I need to have a “load.txt” button, which loads a text file’s content into textarea1.
However, If there is already text from another file in textarea1, and the user clicks on the “load.txt” button - I need to somehow check if textarea1’s content has changed since it was loaded in (in other words, check if textarea1 is dirty).
If the textarea1 has changed - prompt the user to save it to the same location it came from, before loading the new file’s content into textarea1.
Does anyone have any sample code, or could you point me to a source of information to achieve this.
Not sure about what you are talking about here. But if you want to signalize that dirty condition visualy, you could, for example, put a small oval object nearby using FillColor green and when dirty change it to red?
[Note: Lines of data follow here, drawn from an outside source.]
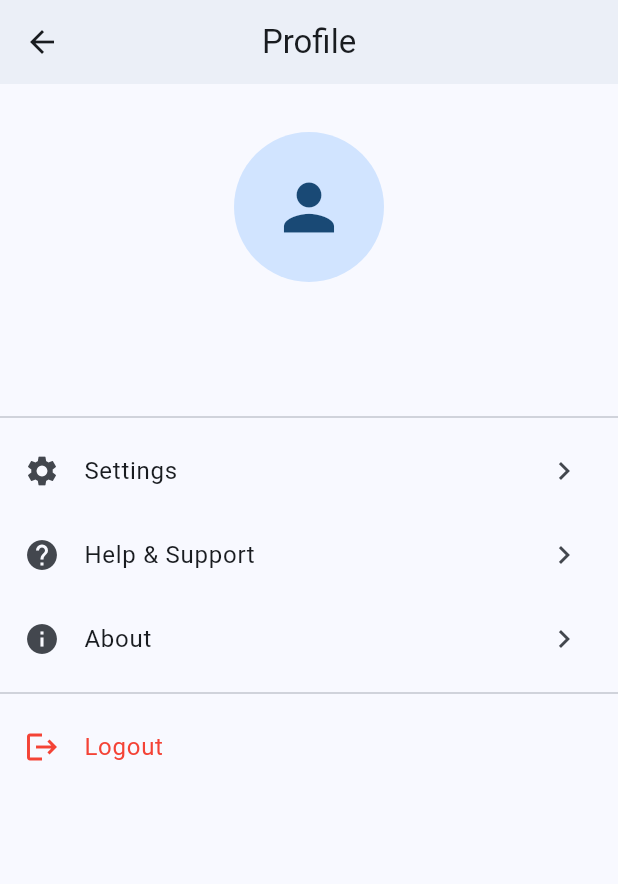
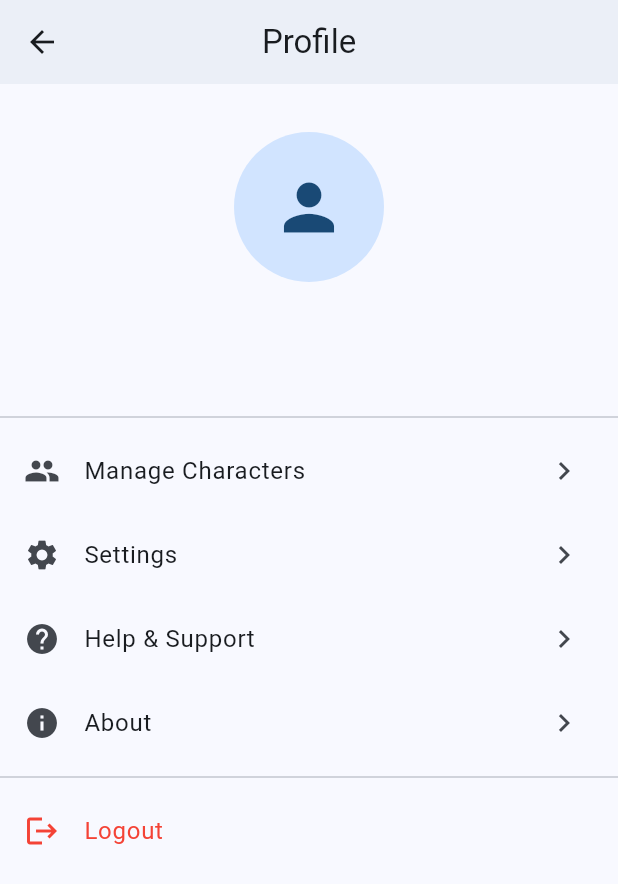
Before and after one commit to IfeyChan702/MyEnglishNote, a Flutter app: the ProfileScreen screen opened directly, on a phone screen of 412 x 824 dp. Shown: the top 884 px of the screen. Run offline on Flutter 3.47's test engine with Material 3 defaults, Android fonts, the phone set to English and light mode, and no system bars; our stand-ins replace dio, flutter_secure_storage, image_picker, logger, shared_preferences; accounts and stored records are empty; project files that could hold a hidden picture were left out.

Commit message:
Update profile screen and documentation for Story features
Co-authored-by: IfeyChan702 <152843056+IfeyChan702@users.noreply.github.com>

```diff
--- a/flutter_app/lib/screens/profile_screen.dart
+++ b/flutter_app/lib/screens/profile_screen.dart
@@ -1,6 +1,7 @@
 import 'package:flutter/material.dart';
 import '../services/auth_service.dart';
 import 'login_screen.dart';
+import 'character_list_screen.dart';
 
 /// Profile screen
 class ProfileScreen extends StatefulWidget {
@@ -101,6 +102,19 @@ class _ProfileScreenState extends State<ProfileScreen> {
           const SizedBox(height: 32),
           const Divider(),
           ListTile(
+            leading: const Icon(Icons.people),
+            title: const Text('Manage Characters'),
+            trailing: const Icon(Icons.chevron_right),
+            onTap: () {
+              Navigator.push(
+                context,
+                MaterialPageRoute(
+                  builder: (context) => const CharacterListScreen(),
+                ),
+              );
+            },
+          ),
+          ListTile(
             leading: const Icon(Icons.settings),
             title: const Text('Settings'),
             trailing: const Icon(Icons.chevron_right),
```
Also changed, not shown: 2 other files.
Things like that?
I was thinking about signalizing inside the layout. It’s the window property. “self” must be used only when responding to a Window event in this case. I hope you know how to use it. If you don’t know, better try theWindowName.contentsChanged instead.
It may not matter in this case, but I think this technique could lead to false “dirties.” What happens, for example, if the user changes the text, and then changes it back to what it was originally? The TextIsDirty property would renin TRUE, wouldn’t it?
To avoid that, you’ll need to cache the original text in a property, and do a comparison of the current vs. original text (probably case-sensitively) in the textChange() event.
[quote=110593:@Peter Truskier]It may not matter in this case, but I think this technique could lead to false “dirties.” What happens, for example, if the user changes the text, and then changes it back to what it was originally? The TextIsDirty property would renin TRUE, wouldn’t it?
To avoid that, you’ll need to cache the original text in a property, and do a comparison of the current vs. original text (probably case-sensitively) in the textChange() event.[/quote]
Most word processors around consider text dirty whenever the user has modified it, even if he has later nullified his modifications.
True though that may be, I find that behavior pretty frustrating and not very user-friendly. I’ve always endeavored to make that not be the case in my projects. I prefer a “dirty” flag to mean that the document is actually different
I understand. This maybe a bit complex, though, as you need to compare all characteristics of the text to make sure it is identical to the initial state. Style, case, etc. String manipulation can be heavy. This could be too time consuming for a large document, which may explain the generally quicker approach of “any change is dirty”.
I used to fear that, too. I’ve found, though, that strComp is very fast on a reasonably modern machine. I’ve used this technique to assess dirtiness using the the toString function of relatively large XML documents (representing object states) and have never seen any noticeable effect on performance.
Except that in a word processor, most operations must be carried out between keyboard punches. That leaves something like 50 hundreds of a second on average when somebody types fast. So having a real time indicator is not that easy. Any drag on display or responsiveness will be noticed by the user. It can even get as bad as missed punches like the famous cut/copy/paste issue in the Windows Xojo IDE.
Of course one could check whenever the user pauses, or do it at intervals, and set the indicator accordingly. And as dirtiness has eventually to be asserted upon save, it leaves more time to decide to simply save, or present the user with a dialog.
There is something called “processing cost” and “degree of certainty”. You have a trade-off here.
If you are talking about few bytes and can just compare saved copies, ok, but if you are talking of Kbytes of data you will losing precious memory and CPU with the processing cost going sky-high for such simple task of informing the user “Don’t forget to save”.
You know that user “touched” the information and chances are it is not on the same state it were since last “checkpoint” (saved that info?). So, you can easily mark it as “touched” (dirty using Rich’s words :)) and guarantee that user knows that he/her need to “save” that info to guarantee the new state (probably).
For your requirements, we need a high cost processing to determine if the current info was modified and by any means reverted to the initial state. It demands computing a “hash” from the data in its initial state and recomputing it after each modification and see if those hashes are the same. There is even a chance of false positive (a false non-touched while it was really touched) depending on how simple is the hash calculation and the size and the nature of the data.
The low cost, guaranteed, and safe way is mark it as “touched” at any touch and say that to the user.
Text editor “UltraEdit” shows a * at the end of the file name in the file’s edit window title bar if the file has been changed since the last save. However if that same change is reversed with “undo” then the * is removed by UltraEdit as the file now has the same contents as at the time of last save. Say a character is added to the file and then deleted with back space then this file is still indicated as changed with the * in the file name, even though in this case as well the file contents are same as the last save. If these two changes are now reversed with “undo” then the file is marked as unchanged. So it seems that “UltraEdit” may be tracking the file changes with “change and undo” instead of the entire contents of the file.
In my experience, the cost is not that high, even with many KB of data. I’ve not applied this in the case Michel describes of nearly constant keyboard entry. In that case, I’d probably use a timer that gets reset on every keystroke so that the chaco only gets made when the user pauses.
I’m not in fundamental disagreement with what you say, Rick. I’m just saying that for this sort of thing, our machines are a lot faster than we sometimes fear…